### Extracted records
%%
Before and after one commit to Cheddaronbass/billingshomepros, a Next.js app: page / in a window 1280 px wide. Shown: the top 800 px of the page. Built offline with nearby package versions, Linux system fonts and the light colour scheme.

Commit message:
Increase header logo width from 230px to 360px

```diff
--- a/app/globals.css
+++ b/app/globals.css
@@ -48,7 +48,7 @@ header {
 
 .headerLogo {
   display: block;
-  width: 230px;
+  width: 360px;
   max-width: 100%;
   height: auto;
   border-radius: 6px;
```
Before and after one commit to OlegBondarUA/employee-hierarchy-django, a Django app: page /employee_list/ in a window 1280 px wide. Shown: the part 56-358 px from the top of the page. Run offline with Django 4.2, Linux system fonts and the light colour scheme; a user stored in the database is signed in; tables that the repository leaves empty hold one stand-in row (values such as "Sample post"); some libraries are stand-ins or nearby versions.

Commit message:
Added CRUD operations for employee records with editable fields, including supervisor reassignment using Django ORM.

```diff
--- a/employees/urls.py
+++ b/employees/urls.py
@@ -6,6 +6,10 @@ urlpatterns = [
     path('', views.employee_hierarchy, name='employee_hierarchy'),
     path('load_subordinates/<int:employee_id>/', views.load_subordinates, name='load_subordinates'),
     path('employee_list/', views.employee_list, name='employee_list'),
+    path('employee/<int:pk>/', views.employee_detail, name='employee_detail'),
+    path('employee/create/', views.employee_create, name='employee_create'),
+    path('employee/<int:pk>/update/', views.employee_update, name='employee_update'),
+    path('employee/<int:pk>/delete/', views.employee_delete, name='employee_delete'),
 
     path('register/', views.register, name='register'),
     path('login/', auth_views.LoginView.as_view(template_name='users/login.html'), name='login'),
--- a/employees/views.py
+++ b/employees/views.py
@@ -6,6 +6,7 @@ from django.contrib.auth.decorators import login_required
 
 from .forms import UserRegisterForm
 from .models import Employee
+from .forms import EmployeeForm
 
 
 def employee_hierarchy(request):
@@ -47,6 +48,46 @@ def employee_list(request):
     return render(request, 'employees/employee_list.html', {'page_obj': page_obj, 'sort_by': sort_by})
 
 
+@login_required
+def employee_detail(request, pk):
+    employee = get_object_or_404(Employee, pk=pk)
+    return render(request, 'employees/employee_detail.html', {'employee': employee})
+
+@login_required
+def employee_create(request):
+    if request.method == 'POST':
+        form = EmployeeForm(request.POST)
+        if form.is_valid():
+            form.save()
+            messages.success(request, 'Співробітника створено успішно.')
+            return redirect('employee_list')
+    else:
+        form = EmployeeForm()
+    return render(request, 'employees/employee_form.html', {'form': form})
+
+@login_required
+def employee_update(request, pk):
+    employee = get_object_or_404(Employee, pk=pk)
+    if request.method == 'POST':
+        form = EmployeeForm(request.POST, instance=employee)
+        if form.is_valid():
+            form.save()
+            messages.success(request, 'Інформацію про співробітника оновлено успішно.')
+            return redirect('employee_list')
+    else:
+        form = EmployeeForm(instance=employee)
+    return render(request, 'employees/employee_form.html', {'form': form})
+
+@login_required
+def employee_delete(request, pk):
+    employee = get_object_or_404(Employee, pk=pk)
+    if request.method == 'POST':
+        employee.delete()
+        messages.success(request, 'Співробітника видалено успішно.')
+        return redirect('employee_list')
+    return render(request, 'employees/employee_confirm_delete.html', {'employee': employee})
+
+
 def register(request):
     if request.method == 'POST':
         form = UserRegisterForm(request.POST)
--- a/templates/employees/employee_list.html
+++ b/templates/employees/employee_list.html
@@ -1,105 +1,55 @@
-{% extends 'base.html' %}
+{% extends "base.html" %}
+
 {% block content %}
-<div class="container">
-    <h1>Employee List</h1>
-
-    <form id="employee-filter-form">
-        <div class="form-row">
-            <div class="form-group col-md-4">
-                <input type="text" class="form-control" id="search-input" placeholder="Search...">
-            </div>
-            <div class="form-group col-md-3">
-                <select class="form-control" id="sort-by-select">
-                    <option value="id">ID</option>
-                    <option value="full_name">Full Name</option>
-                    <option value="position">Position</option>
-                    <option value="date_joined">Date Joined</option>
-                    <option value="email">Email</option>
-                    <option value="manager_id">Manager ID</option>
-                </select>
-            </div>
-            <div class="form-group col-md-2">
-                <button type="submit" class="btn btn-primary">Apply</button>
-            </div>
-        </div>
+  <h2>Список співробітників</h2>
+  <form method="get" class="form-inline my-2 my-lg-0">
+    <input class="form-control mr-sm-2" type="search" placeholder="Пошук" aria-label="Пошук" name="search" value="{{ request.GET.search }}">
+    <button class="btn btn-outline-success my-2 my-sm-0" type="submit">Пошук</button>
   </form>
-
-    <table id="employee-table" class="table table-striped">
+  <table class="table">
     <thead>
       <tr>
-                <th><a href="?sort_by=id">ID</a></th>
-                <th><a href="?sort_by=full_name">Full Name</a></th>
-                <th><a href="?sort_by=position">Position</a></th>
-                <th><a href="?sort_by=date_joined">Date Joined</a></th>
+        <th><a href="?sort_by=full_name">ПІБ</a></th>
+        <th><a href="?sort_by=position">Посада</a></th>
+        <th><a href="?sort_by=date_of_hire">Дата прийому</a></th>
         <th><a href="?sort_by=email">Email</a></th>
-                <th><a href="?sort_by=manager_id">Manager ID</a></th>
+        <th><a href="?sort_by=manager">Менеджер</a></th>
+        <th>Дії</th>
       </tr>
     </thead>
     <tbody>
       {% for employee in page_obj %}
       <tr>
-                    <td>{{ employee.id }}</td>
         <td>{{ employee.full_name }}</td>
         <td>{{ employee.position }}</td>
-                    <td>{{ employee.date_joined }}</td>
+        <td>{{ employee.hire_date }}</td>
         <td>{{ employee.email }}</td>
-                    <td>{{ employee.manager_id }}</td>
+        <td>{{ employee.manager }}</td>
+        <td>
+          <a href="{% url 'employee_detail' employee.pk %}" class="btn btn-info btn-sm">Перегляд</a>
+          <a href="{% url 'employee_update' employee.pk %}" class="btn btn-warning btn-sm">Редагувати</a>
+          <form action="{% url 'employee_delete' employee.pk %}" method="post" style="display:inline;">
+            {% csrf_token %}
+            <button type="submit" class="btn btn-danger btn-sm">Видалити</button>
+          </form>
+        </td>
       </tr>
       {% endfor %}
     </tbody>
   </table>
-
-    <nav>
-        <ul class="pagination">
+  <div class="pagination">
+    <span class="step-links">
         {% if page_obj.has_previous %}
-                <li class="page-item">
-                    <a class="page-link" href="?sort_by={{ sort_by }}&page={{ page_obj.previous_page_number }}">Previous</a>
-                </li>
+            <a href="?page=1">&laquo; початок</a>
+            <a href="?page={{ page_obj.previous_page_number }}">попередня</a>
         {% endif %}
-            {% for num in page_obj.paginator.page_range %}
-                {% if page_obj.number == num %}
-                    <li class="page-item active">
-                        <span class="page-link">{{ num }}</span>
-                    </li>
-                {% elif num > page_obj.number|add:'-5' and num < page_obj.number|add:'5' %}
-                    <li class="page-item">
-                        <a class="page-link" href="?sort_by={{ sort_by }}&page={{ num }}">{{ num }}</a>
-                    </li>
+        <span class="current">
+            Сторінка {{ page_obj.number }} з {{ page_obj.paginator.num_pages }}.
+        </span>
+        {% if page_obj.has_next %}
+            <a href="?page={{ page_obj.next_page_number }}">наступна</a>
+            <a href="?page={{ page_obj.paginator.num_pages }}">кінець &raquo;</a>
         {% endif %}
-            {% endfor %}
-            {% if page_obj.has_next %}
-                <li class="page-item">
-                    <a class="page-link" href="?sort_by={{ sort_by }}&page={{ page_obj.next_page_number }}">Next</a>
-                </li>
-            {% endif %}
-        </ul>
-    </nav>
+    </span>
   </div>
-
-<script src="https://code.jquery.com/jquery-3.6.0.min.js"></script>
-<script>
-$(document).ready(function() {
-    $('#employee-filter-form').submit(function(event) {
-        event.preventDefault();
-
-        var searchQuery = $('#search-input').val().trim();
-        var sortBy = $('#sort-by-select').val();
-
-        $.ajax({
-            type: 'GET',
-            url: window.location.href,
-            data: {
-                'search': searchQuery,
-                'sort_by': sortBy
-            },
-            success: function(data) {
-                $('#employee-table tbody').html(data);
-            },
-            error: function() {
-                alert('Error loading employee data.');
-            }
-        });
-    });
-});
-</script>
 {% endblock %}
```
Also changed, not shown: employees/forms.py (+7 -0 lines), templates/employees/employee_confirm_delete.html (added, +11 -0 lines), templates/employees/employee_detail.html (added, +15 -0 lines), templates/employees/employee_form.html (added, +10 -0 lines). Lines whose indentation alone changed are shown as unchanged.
%%
### Directions for this task
Wherever "import" turns up in the records, copy the whole line.

### Your response
@@ -6,6 +6,7 @@ from django.contrib.auth.decorators import login_required
 from .forms import UserRegisterForm
 from .models import Employee
+from .forms import EmployeeForm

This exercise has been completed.